John just read this and points out that I would have been much better off if I had kept the two dimes instead of the gold piece. Twenty dollar gold pieces are quite common (worth perhaps $500-$600 at the most in today’s market), whereas the dimes are still very rare.

Some coins that are normally common can have a minor attribute that makes them very rare and valuable. We see this with the 1926-D quarter with “Full Head,” which changes in value from a few hundred dollars in typical uncirculated condition to more than $10,000 when well struck on Liberty’s head. A similar thing occurs with the 1945-P Mercury dime, and in 1980 I happened upon two of them.

That spring was very hectic both in the coin market and in my personal life. The Hunt brothers had pushed the price of silver to $50 an ounce (today it’s only about $5) and even the most common coins were selling for a lot of money. I was teaching at Chaminade High School in Hollywood, Florida, and doing coin shows every Sunday. I also ran a price list and was actively looking for a job as a marine biologist.
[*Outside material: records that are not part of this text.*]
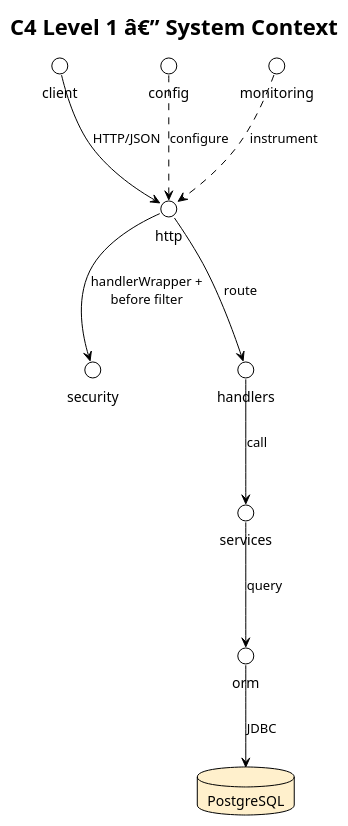
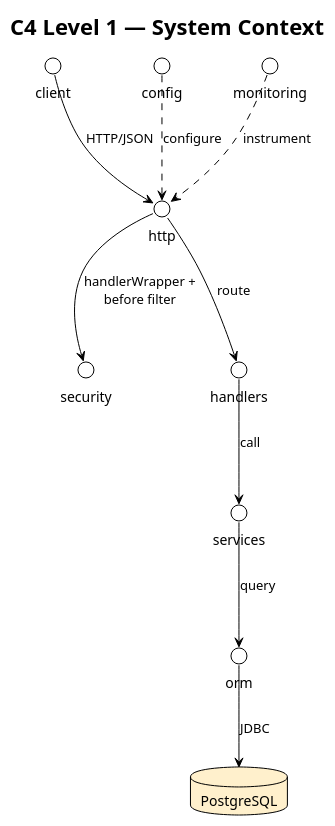
One commit to batzorigt/rest-api-template changed the first of 5 diagrams in docs/architecture.md. Above: the diagram before and after it, drawn with PlantUML. The commit also changed other lines of this file, not shown here.

Commit message:
Fix encoding issues in architecture documentation

````diff
--- a/docs/architecture.md
+++ b/docs/architecture.md
@@ -30,19 +30,19 @@
 ```plantuml
 @startuml C4_Context
 !theme plain
-title C4 Level 1 â€” System Context
+title C4 Level 1 — System Context
 
 
 database "PostgreSQL" as db #fff0cc
 
 client --> http : "HTTP/JSON"
 http --> security : "handlerWrapper +\nbefore filter"
 http --> handlers : "route"
 handlers --> services : "call"
 services --> orm : "query"
 orm --> db : "JDBC"
 config ..> http : "configure"
 monitoring ..> http : "instrument"
 
 @enduml
 ```
````
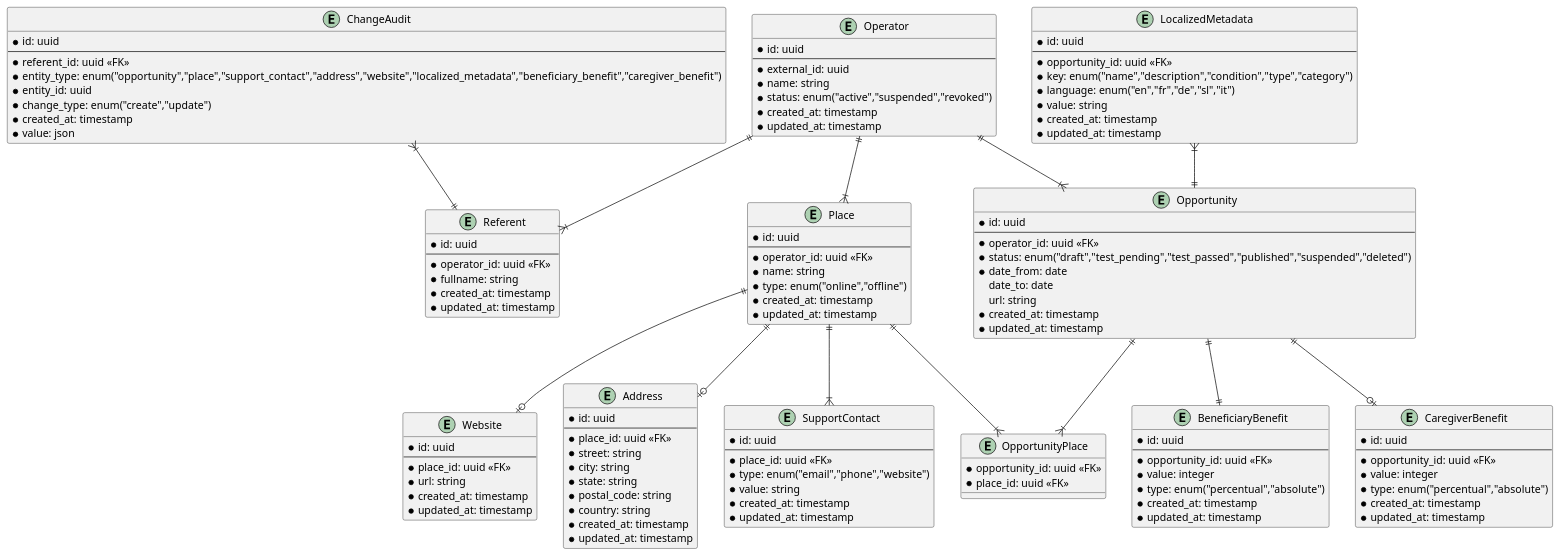
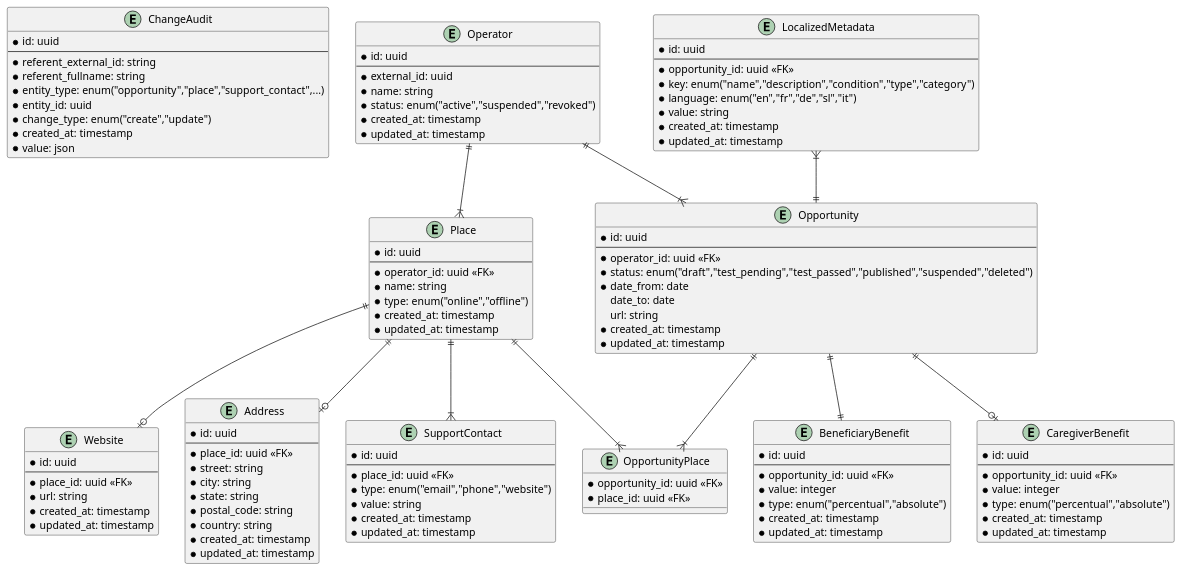
One commit to pagopa/io-growth changed the diagram in docs/backoffice/er.puml. Above: the diagram before and after it, drawn with PlantUML.

Commit message:
removed referent entity

```diff
--- a/docs/backoffice/er.puml
+++ b/docs/backoffice/er.puml
@@ -1,136 +1,126 @@
 @startuml ced_er_diagram
+
+entity ChangeAudit {
+    * id: uuid
+    --
+    * referent_external_id: string
+    * referent_fullname: string
+    * entity_type: enum("opportunity","place","support_contact",...)
+    * entity_id: uuid
+    * change_type: enum("create","update")
+    * created_at: timestamp
+    * value: json
+}
 
 entity Operator {
     * id: uuid
     --
     * external_id: uuid
     * name: string
     * status: enum("active","suspended","revoked")
-    * created_at: timestamp
-    * updated_at: timestamp
-}
-
-entity Referent {
-    * id: uuid
-    --
-    * operator_id: uuid <<FK>>
-    * fullname: string
     * created_at: timestamp
     * updated_at: timestamp
 }
 
 entity Place {
     * id: uuid
     --
     * operator_id: uuid <<FK>>
     * name: string
     * type: enum("online","offline")
     * created_at: timestamp
     * updated_at: timestamp
 }
 
 entity Website {
     * id: uuid
     --
     * place_id: uuid <<FK>>
     * url: string
     * created_at: timestamp
     * updated_at: timestamp
 }
 
 entity Address {
     * id: uuid
     --
     * place_id: uuid <<FK>>
     * street: string
     * city: string
     * state: string
     * postal_code: string
     * country: string
     * created_at: timestamp
     * updated_at: timestamp
 }
 
 entity SupportContact {
     * id: uuid
     --
     * place_id: uuid <<FK>>
     * type: enum("email","phone","website")
     * value: string
     * created_at: timestamp
     * updated_at: timestamp
 }
 
 entity OpportunityPlace {
     * opportunity_id: uuid <<FK>>
     * place_id: uuid <<FK>>
 }
 
 entity Opportunity {
     * id: uuid
     --
     * operator_id: uuid <<FK>>
     * status: enum("draft","test_pending","test_passed","published","suspended","deleted")
     * date_from: date
     date_to: date
     url: string
     * created_at: timestamp
     * updated_at: timestamp
 }
 
 entity BeneficiaryBenefit {
     * id: uuid
     --
     * opportunity_id: uuid <<FK>>
     * value: integer
     * type: enum("percentual","absolute")
     * created_at: timestamp
     * updated_at: timestamp
 }
 
 entity CaregiverBenefit {
     * id: uuid
     --
     * opportunity_id: uuid <<FK>>
     * value: integer
     * type: enum("percentual","absolute")
     * created_at: timestamp
     * updated_at: timestamp
 }
 
 entity LocalizedMetadata {
     * id: uuid
     --
     * opportunity_id: uuid <<FK>>
     * key: enum("name","description","condition","type","category")
     * language: enum("en","fr","de","sl","it")
     * value: string
     * created_at: timestamp
     * updated_at: timestamp
 }
 
-entity ChangeAudit {
-    * id: uuid
-    --
-    * referent_id: uuid <<FK>>
-    * entity_type: enum("opportunity","place","support_contact","address","website","localized_metadata","beneficiary_benefit","caregiver_benefit")
-    * entity_id: uuid
-    * change_type: enum("create","update")
-    * created_at: timestamp
-    * value: json
-}
-
-ChangeAudit }|--|| Referent
-Operator ||--|{ Referent
 Operator ||--|{ Place
 Operator ||--|{ Opportunity
 Place ||--o| Address
 Place ||--o| Website
 Place ||--|{ SupportContact
 Place ||--|{ OpportunityPlace
 Opportunity ||--|{ OpportunityPlace
 LocalizedMetadata }|--|| Opportunity
 Opportunity ||--|| BeneficiaryBenefit
 Opportunity ||--o| CaregiverBenefit
 
 @enduml
```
At school, when I didn’t have cafeteria duty, I would eat my lunch in the library with other teachers and volunteers. One day, a parent volunteer told me her father had died and left a coin collection that she and her siblings probably wanted to sell. I arranged to look at it at her house.

When I arrived, I could see it was a simple collection, all housed in cheap Whitman folders. Aside from a few gold coins, there was very little of interest. I examined the coins quickly — there wasn’t even a proper light — and made her an offer. Even without the gold coins it came to several hundred dollars because silver was so high.

Weeks went by and the family couldn’t make up its mind about selling. Finally, on the day that I was leaving South Florida (to move to Virginia), when I had a Ryder truck fully packed in my carport, and was on the floor eating dinner with my family, she called. They were ready to sell the collection, but without the gold coins.

I rushed over to her house and wrote her a check. I didn’t even have time to look over the coins again — just put the folders in my briefcase and left. Very early the next morning we headed north.

It probably was several months before I got the chance to work up the collection. I noticed several Mercury dimes that were actually uncirculated, though I had figured them for AU. By itself this was no big deal.

Even the AU’s were worth $11 each (today it is more like $1), but there were two 1945-P’s that were well struck in the center.

Normally this issue comes without any detail in the middle of the reverse. Whereas most late-date Mercs display a horizontal line across the pole, the 1945 dimes from the Philadelphia Mint are completely flat. At the time, 1945-P dimes with so-called “full split bands” were listed at $2,000 each in MS65 condition. In fact, this dime with full bands was so rare that few dealers had ever seen one. Certainly I hadn’t.

I carefully put them in holders and brought them to the next show — at the Sheraton Hotel in Lanham, Md. In those days, this was an important show and all the “big boys” were there. As soon as I got the chance I showed them to Steve Ivy, today one of the principal owners of Heritage.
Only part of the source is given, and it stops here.